Exercise instructions.
Establish how many lines in the entries hold the string "surveyjs". The number by itself is the whole answer.

Raw data.
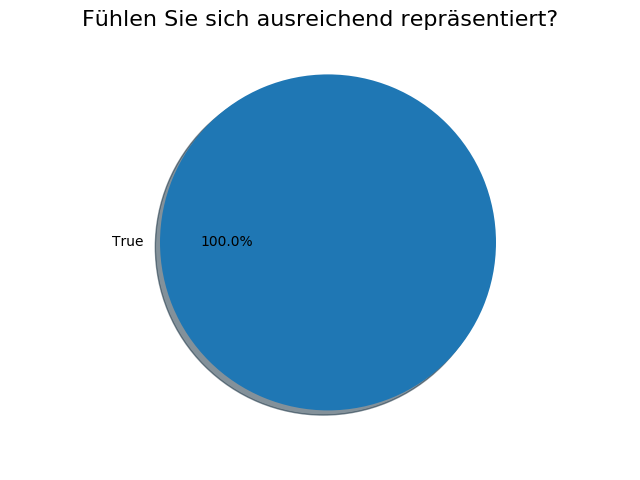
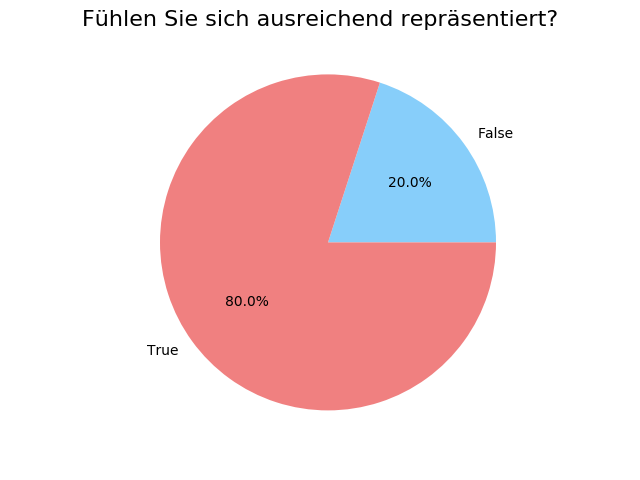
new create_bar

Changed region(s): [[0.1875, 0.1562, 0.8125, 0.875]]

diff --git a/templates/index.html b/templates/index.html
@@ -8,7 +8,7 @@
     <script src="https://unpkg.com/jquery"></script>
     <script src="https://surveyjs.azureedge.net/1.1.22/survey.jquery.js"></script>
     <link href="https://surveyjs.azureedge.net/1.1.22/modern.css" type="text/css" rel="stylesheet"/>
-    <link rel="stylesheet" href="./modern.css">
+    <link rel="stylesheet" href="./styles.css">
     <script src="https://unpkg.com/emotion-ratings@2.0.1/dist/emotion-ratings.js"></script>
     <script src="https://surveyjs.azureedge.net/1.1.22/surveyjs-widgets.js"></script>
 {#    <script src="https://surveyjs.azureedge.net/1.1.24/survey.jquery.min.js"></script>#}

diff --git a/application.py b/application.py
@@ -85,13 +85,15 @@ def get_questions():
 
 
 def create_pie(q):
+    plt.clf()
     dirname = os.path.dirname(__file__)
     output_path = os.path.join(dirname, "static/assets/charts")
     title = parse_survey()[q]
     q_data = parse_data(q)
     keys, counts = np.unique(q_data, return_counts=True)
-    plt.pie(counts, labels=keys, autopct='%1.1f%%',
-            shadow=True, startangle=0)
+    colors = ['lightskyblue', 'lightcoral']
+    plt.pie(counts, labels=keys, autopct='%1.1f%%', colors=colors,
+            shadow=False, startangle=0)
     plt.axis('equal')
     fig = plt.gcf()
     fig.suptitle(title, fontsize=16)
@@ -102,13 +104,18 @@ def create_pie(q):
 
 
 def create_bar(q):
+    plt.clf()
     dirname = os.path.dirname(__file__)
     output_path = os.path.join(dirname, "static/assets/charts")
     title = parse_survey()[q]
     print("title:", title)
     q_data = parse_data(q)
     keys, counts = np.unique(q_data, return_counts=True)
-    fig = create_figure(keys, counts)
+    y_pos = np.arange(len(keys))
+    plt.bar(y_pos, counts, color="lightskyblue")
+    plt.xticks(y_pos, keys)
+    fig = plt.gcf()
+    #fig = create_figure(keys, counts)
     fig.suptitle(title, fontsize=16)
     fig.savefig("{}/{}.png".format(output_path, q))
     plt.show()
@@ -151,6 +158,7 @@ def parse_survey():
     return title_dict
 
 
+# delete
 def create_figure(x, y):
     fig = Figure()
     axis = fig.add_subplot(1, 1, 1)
* * *
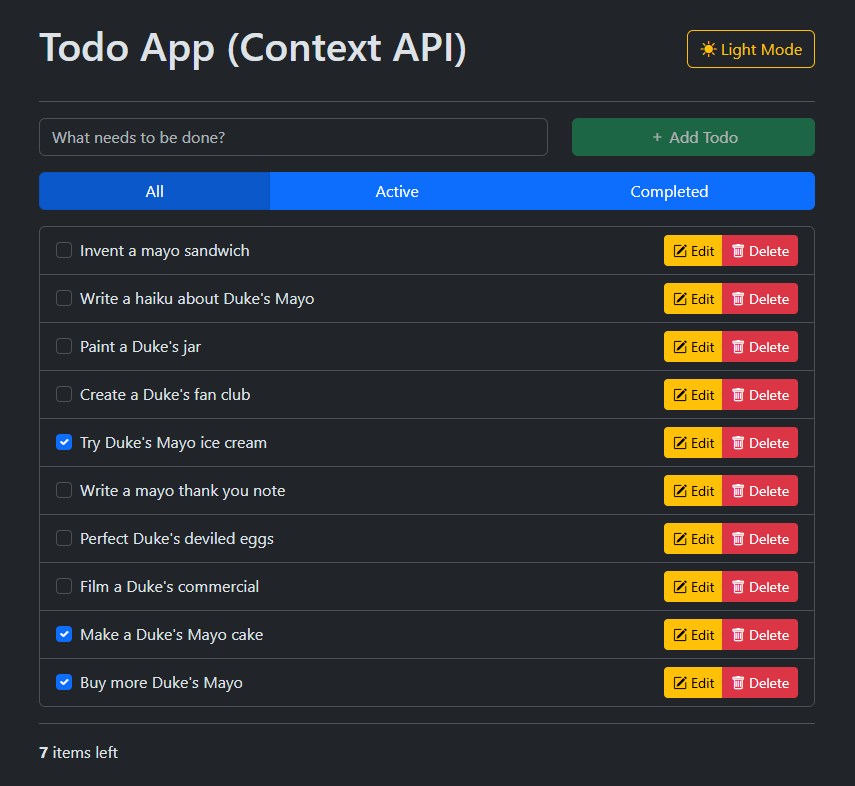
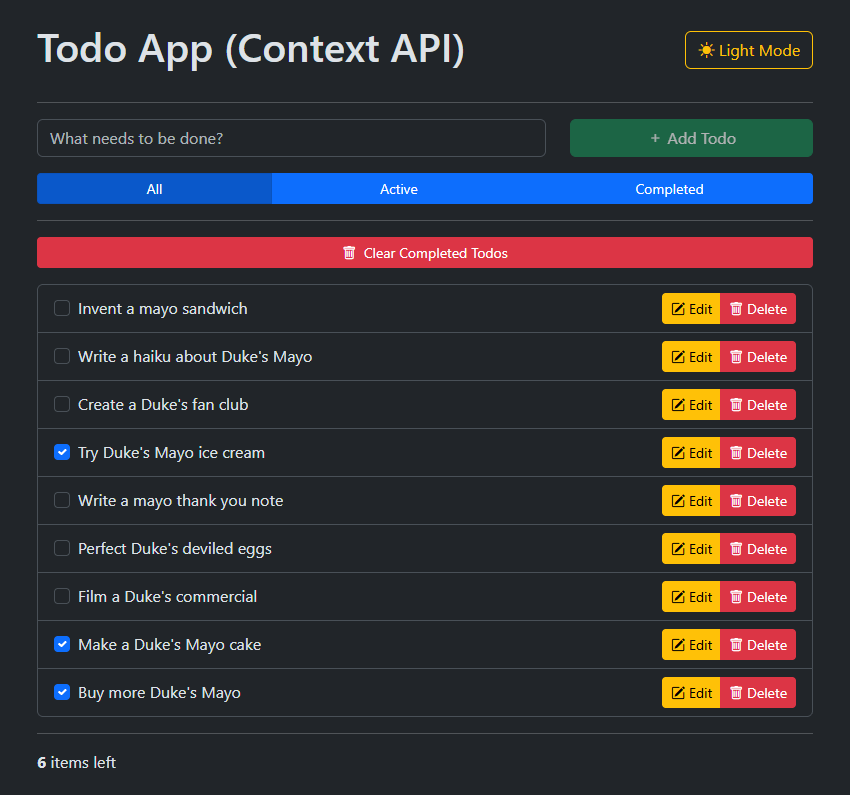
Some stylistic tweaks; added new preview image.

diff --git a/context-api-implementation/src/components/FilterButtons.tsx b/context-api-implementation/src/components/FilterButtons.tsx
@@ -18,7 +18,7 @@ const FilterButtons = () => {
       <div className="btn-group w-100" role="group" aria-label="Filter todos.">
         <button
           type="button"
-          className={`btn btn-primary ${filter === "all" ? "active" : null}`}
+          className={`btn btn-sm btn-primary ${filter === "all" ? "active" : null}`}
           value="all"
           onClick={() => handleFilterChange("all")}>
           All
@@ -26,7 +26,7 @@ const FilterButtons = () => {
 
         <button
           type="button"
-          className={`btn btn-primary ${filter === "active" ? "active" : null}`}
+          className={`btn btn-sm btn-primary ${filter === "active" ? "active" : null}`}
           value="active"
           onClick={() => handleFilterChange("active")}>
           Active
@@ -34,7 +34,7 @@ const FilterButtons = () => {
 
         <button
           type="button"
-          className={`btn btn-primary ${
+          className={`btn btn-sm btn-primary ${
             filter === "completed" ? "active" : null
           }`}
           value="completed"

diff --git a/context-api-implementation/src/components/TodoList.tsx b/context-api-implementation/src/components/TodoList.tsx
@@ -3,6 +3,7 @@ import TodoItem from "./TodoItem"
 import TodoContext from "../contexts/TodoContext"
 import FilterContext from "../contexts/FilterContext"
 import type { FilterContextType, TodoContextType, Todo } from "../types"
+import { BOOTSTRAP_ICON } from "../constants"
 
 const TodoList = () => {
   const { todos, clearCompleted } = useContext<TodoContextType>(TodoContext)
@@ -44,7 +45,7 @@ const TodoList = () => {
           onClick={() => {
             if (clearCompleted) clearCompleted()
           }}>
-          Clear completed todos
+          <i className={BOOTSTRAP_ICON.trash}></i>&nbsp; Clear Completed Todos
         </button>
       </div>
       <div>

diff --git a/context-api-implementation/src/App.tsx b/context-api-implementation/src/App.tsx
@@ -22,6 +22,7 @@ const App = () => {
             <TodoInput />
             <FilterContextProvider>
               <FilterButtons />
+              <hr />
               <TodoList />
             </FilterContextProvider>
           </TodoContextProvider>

Result.
4